The PNA movement is most comprehensively analysed by Dr Khalid B. Sayeed in his excellent 1981 book Politics in Pakistan: The Nature and Direction of Change. Dr Sayeed writes that after the PNA refused to accept the 1977 election result and began a violent protest movement, its foot soldiers were largely urban middle- and lower-middle-class youth, traders and shopkeepers. During the 1977 movement, Bhutto had accused disgruntled industrialists of funding the movement and then went on to blame sections of the military after some officers refused to take action against a mob in Lahore.
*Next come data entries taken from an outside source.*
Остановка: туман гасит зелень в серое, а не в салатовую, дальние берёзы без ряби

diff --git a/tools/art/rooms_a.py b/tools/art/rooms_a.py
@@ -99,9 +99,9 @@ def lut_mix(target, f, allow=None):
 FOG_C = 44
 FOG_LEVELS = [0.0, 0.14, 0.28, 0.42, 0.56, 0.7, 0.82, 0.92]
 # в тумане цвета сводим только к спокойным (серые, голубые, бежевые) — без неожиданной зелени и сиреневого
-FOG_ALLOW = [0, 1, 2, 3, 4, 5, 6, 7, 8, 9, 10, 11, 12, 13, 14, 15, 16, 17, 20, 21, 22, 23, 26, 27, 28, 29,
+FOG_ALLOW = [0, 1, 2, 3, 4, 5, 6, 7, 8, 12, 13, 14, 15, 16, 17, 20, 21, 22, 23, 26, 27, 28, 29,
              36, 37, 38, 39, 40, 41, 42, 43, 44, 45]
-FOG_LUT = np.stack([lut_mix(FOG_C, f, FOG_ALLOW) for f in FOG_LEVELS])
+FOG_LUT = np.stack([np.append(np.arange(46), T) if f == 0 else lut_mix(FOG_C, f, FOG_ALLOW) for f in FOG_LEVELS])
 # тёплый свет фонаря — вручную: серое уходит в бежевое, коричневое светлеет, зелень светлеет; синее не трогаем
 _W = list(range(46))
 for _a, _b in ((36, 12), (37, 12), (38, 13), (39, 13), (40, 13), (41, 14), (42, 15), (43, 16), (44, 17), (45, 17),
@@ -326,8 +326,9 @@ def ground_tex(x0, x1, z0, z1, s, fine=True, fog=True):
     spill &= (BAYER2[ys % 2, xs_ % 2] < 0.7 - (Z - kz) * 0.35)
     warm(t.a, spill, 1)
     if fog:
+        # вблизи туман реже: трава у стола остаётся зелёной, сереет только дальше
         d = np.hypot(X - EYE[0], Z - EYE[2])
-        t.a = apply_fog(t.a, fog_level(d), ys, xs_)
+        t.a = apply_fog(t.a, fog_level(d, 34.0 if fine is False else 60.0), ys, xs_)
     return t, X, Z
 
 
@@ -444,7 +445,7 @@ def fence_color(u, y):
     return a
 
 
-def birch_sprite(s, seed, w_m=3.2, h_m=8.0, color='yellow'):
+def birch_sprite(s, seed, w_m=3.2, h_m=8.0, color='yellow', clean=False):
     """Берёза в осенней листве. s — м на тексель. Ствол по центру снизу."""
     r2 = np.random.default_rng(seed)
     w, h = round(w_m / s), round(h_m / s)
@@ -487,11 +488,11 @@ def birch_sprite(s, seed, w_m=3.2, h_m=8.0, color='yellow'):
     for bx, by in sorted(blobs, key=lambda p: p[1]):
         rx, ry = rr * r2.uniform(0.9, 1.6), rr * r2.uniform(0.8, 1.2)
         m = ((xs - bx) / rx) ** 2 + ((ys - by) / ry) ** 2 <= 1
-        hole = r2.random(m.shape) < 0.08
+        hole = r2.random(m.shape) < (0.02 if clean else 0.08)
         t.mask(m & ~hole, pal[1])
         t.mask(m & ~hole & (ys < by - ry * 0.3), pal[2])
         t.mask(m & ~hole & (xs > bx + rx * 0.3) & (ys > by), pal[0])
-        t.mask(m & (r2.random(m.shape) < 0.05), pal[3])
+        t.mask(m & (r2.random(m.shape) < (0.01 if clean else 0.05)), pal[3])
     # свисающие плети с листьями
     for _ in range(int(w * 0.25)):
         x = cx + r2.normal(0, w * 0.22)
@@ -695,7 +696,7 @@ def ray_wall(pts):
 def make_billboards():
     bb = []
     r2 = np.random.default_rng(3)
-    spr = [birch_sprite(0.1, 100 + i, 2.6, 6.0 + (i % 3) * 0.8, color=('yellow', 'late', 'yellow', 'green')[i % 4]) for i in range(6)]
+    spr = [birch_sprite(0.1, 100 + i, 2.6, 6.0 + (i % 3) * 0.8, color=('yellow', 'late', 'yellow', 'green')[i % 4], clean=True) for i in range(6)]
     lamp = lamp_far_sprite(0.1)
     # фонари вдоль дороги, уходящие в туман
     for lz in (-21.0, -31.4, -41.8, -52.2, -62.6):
Whereas the PNA had accused Bhutto of muddying the economy and using strong-arm tactics against opponents, the PML-N regime is being accused of corruption. But, in both cases, the urban middle- and lower-middle-class youth were/are instrumental. Recently, the PML-N regime was also accused of “trying to alter the constitution’s Islamic character.” During the PNA movement, the PNA had begun to question Bhutto’s faith, terming him “anti-Islam” and a “drunkard”.

According to Dr Mubashir, Bhutto had lost his urban middle-class constituency who felt “alienated” by his economic manoeuvres and had begun to strengthen his urban proletariat and rural peasant constituencies. The PML-N is now trying to do the same. This is not due to the party losing its traditional bourgeoisie and petty-bourgeoisie vote bank in Punjab, but rather due to a chunk of this particular vote bank going to the centre-right Pakistan Tehreek-i-Insaf (PTI) and, to a lesser extent, to radical new religious outfits. Although after the mid-1970s Bhutto lost his urban progressive/liberal support, the PML-N has surprisingly gained much of the PPP’s progressive/liberal vote in Punjab.

As this brief analysis might suggest, there are indeed some similarities between the 1977 movement and what seems to be transpiring today. But as a Sindhi friend of mine recently quipped: “In 1977, it was Punjab’s and Karachi’s bourgeoisie/petty-bourgeoisie agitating against a Sindhi, this time [in the context of PML-N and PTI], it is Punjab’s middle- and lower-middle-classes tussling among themselves.”

Published in Dawn, EOS, October 15th, 2017